Version difference data
# # # # #

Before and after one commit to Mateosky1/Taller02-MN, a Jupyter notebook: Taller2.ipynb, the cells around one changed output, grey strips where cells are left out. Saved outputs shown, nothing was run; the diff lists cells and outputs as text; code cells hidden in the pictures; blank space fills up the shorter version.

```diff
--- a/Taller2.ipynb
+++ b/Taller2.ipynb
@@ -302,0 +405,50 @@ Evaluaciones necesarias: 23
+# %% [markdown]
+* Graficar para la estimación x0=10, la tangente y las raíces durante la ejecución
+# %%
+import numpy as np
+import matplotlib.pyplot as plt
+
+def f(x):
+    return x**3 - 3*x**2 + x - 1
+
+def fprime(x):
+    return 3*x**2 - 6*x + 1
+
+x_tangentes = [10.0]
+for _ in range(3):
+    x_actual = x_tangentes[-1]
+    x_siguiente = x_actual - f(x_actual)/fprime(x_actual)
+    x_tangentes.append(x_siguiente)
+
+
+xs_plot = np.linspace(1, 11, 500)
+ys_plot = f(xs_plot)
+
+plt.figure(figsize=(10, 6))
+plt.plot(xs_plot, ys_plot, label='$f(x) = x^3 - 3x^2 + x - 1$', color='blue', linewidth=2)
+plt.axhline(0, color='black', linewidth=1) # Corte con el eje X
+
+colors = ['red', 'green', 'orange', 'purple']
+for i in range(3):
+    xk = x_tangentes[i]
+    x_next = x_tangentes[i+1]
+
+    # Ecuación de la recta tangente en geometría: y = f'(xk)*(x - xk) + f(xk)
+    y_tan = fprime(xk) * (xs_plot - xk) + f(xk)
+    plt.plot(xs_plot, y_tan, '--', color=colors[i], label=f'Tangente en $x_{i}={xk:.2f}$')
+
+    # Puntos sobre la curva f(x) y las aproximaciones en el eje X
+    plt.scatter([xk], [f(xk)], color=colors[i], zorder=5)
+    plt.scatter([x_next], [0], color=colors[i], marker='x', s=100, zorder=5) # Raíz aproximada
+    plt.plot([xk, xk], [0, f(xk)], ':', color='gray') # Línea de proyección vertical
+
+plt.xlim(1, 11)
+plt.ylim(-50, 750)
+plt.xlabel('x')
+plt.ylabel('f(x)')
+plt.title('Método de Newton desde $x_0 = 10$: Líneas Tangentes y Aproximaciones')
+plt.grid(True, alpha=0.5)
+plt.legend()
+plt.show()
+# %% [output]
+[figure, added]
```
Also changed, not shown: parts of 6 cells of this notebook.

# # # # #

**Exercise description:**
Give all of the entries again, word for word.

**Completed exercise:**
Before and after one commit to Mateosky1/Taller02-MN, a Jupyter notebook: Taller2.ipynb, the cells around one changed output, grey strips where cells are left out. Saved outputs shown, nothing was run; the diff lists cells and outputs as text; code cells hidden in the pictures; blank space fills up the shorter version.

```diff
--- a/Taller2.ipynb
+++ b/Taller2.ipynb
@@ -302,0 +405,50 @@ Evaluaciones necesarias: 23
+# %% [markdown]
+* Graficar para la estimación x0=10, la tangente y las raíces durante la ejecución
+# %%
+import numpy as np
+import matplotlib.pyplot as plt
+
+def f(x):
+    return x**3 - 3*x**2 + x - 1
+
+def fprime(x):
+    return 3*x**2 - 6*x + 1
+
+x_tangentes = [10.0]
+for _ in range(3):
+    x_actual = x_tangentes[-1]
+    x_siguiente = x_actual - f(x_actual)/fprime(x_actual)
+    x_tangentes.append(x_siguiente)
+
+
+xs_plot = np.linspace(1, 11, 500)
+ys_plot = f(xs_plot)
+
+plt.figure(figsize=(10, 6))
+plt.plot(xs_plot, ys_plot, label='$f(x) = x^3 - 3x^2 + x - 1$', color='blue', linewidth=2)
+plt.axhline(0, color='black', linewidth=1) # Corte con el eje X
+
+colors = ['red', 'green', 'orange', 'purple']
+for i in range(3):
+    xk = x_tangentes[i]
+    x_next = x_tangentes[i+1]
+
+    # Ecuación de la recta tangente en geometría: y = f'(xk)*(x - xk) + f(xk)
+    y_tan = fprime(xk) * (xs_plot - xk) + f(xk)
+    plt.plot(xs_plot, y_tan, '--', color=colors[i], label=f'Tangente en $x_{i}={xk:.2f}$')
+
+    # Puntos sobre la curva f(x) y las aproximaciones en el eje X
+    plt.scatter([xk], [f(xk)], color=colors[i], zorder=5)
+    plt.scatter([x_next], [0], color=colors[i], marker='x', s=100, zorder=5) # Raíz aproximada
+    plt.plot([xk, xk], [0, f(xk)], ':', color='gray') # Línea de proyección vertical
+
+plt.xlim(1, 11)
+plt.ylim(-50, 750)
+plt.xlabel('x')
+plt.ylabel('f(x)')
+plt.title('Método de Newton desde $x_0 = 10$: Líneas Tangentes y Aproximaciones')
+plt.grid(True, alpha=0.5)
+plt.legend()
+plt.show()
+# %% [output]
+[figure, added]
```
Also changed, not shown: parts of 6 cells of this notebook.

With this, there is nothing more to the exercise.